The top surf spots in Italy include Serapo Beach in Campania, Arenzano Lido in Liguria, and the Piombino and Leghorn coastlines in Tuscany.
Windsurfing & Water Skiing
With so many hundreds of miles of coastline and such a variety of large lakes, Italy allows those interested in water sports opportunities to enjoy all kinds of activities, including windsurfing and water skiing.
In the Lake District of Italy on Lakes Como and Garda, travelers can enjoy active water sports on nature’s gym floor. Lake Como’s natural landscape – featuring mountain peaks and valleys – as well as its abundant sunshine makes it ideal for water sports. Lake Garda is home to the windsurfing capital - Torbole, which has hosted many windsurfing championships.
Vieste, located right on the heel of Italy’s boot, is great for water sports as well. Thanks to its calm waters, this charming seaside town makes for an ideal location to enjoy waterskiing, jetskiing, or windsurfing.
One of Italy’s best windsurfing spots is Porto Pollo. With clean beaches and clear waters, this town in Sardinia has captivated windsurfers for decades, serving as a training ground for many professionals. It even features the Sporting Club Sardinia, a Royal Yachting Club Recognized Training Center.
If water sports, diving, and boating is not one’s cup of tea, feel free to pack the itinerary with beach destinations that allow for relaxation, play, and socializing in the sun. With hundreds of beaches along its coastline to choose from, Italy has been a top choice for beach vacations to everyone from royalty, to celebrities, even local Italians.

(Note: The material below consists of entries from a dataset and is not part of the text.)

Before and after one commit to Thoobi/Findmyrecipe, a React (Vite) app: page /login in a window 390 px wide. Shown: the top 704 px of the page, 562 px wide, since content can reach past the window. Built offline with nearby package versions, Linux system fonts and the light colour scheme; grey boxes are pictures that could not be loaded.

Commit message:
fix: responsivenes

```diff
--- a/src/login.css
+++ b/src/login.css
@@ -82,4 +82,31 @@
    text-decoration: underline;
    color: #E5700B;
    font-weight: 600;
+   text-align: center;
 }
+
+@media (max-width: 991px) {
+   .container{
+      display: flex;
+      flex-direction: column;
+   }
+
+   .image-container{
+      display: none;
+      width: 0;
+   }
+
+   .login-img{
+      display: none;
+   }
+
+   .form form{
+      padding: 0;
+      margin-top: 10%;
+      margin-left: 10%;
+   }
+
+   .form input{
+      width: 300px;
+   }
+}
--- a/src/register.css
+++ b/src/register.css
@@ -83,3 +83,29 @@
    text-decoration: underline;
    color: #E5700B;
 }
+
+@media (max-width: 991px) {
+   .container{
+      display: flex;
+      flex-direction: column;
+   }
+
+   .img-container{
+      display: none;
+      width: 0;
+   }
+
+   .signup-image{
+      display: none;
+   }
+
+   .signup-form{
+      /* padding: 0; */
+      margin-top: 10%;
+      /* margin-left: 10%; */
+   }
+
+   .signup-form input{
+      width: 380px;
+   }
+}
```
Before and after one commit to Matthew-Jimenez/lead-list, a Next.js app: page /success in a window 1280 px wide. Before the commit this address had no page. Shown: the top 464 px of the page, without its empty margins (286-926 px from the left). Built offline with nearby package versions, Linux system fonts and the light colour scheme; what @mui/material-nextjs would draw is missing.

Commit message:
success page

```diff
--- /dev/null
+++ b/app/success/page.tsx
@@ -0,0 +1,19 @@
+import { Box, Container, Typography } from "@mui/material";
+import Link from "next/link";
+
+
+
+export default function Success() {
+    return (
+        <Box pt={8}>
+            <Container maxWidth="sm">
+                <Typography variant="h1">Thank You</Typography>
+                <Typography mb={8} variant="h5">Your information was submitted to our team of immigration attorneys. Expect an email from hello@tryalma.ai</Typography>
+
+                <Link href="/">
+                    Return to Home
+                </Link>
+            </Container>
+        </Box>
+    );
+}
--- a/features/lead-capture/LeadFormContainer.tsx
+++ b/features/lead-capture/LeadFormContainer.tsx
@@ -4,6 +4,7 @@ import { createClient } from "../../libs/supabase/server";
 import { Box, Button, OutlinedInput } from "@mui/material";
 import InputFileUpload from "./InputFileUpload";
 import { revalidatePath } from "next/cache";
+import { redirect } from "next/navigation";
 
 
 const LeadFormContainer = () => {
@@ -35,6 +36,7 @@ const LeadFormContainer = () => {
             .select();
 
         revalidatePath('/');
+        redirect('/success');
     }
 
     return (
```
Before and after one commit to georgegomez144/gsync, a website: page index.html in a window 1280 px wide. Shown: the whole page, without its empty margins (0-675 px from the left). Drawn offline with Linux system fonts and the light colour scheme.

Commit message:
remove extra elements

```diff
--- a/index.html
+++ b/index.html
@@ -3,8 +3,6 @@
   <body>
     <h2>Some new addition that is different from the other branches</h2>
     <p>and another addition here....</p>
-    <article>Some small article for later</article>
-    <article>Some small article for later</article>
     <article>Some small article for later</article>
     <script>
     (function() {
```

Some of the best beaches in Italy can be found in the country’s most popular regions.
In Liguria is the famed Italian Riviera. Options here range from the busier beach of Monterosso to the rocky beach and cliffside trails of Riomaggiore.
Along Sardinia’s emerald coast, miles of beach coastline await, including beaches such as Su Tiriarzu and Spiaggia del Principe.

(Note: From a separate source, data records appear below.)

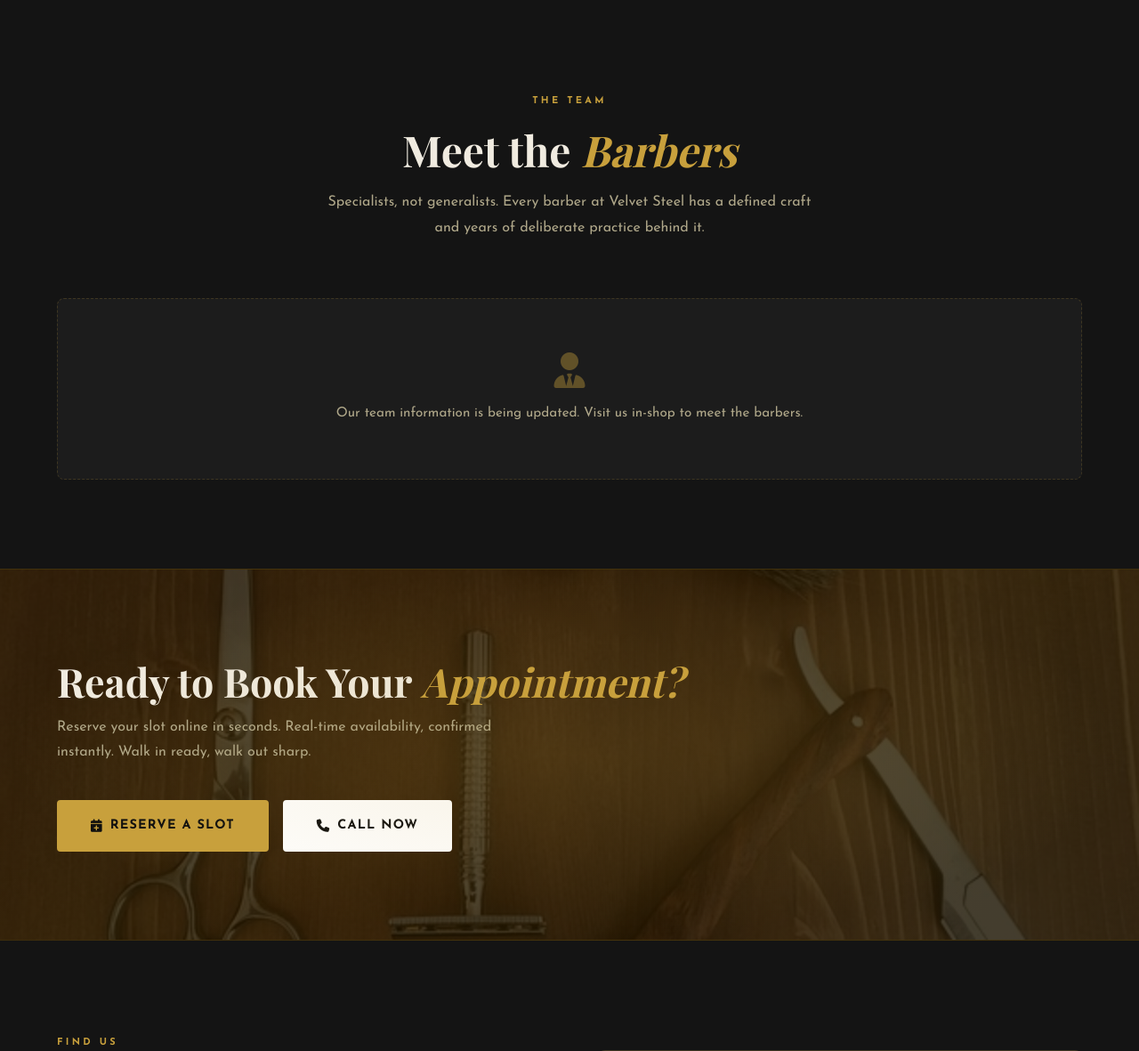
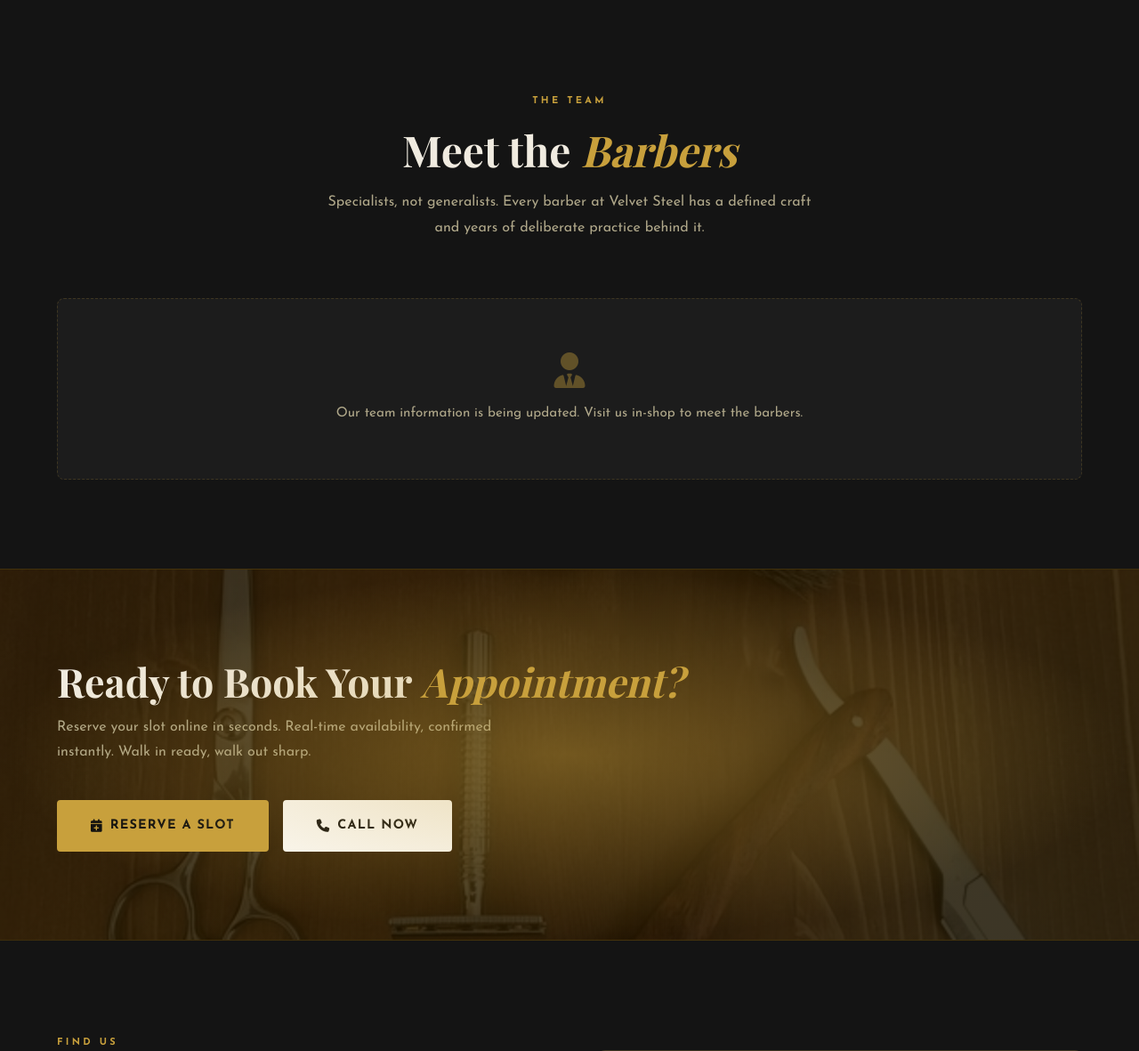
Before and after one commit to JohnDev19/Velvet-Steel, a Django app: page / in a window 1280 px wide. Shown: the part 3049-4230 px from the top of the page at 89% size. Run offline with Django 4.2, Linux system fonts and the light colour scheme; data that the repository does not hold is empty; some web fonts are replaced.

Commit message:
Last Sync: 2026-04-03 11:13 (macOS)

```diff
--- a/static/css/main.css
+++ b/static/css/main.css
@@ -485,13 +485,13 @@ em { font-style: italic; color: var(--gold); }
 }
 .cta-banner-bg::before {
   content: ''; position: absolute; inset: 0; z-index: 1;
-  background: radial-gradient(ellipse at 50% 50%, rgba(200,160,60,0.15) 0%, transparent 70%);
+  background: radial-gradient(ellipse at 50% 50%, rgba(200,160,60,0.424) 0%, transparent 70%);
 }
 .cta-banner-img {
   position: absolute; inset: 0;
   width: 100%; height: 100%;
   object-fit: cover; object-position: center;
-  opacity: 0.18; display: block;
+  opacity: 0.15; display: block;
   z-index: 0;
 }
 .cta-content { position: relative; display: flex; align-items: center; justify-content: space-between; gap: 40px; flex-wrap: wrap; }
```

In Tuscany, enjoy white shores and charming villages in locales like Castiglione della Pescaia and Monte Argentario.
Sicily boasts a variety of beaches, including the popular Mondello Lido to the exotic black sand beaches on the Aeolian Islands.
Other regions of Italy – including Lazio, Campania, Calabria, and Apulia – all offer their own beaches to the mix, adding to the sheer volume of choices one has when planning an Italian beach vacation.
Blue Flag Award Beaches
One can use the Blue Flag Award designation to narrow down the choices. A label that has been trusted by countries all over the world, the award acknowledges beaches that have excelled in four main categories that are as important to the environment as they are to visitors, including:
- Environmental Education and Information
- Water Quality
- Environmental Management
- Safety and Services
Nearly 200 beaches in Italy have earned the award, giving travelers a huge variety of exceptional beaches to choose from.
However, don’t be turned off if a beach has not yet earned the Blue Flag Award. The coastal destinations throughout Italy are among the best in the world, offering pristine waters, soft sand, and views unlike any other.
Even if one’s vacation is not fully beach or water focused, a few of Italy’s incredible coastal locales can be worked into existing itineraries for day trips. Because the majority of Italy is surrounded by water, even travelers to the big three – Rome, Venice, and Florence – can jet off to enjoy a few days of beach or water activities if they’ve got more time to explore.
If visiting Rome, take a break from sightseeing to enjoy Santa Marinella, a beach that is a 45-minute train ride away. Even Florence offers easily accessible beaches like Viareggio or Castiglioncello within the region of Tuscany. Travelers in Venice can enjoy Lido, a beach located an hour away, featuring soft, white sand and blue waters.
There is no shortage of amazing destinations when planning beach and water focused trips to Italy.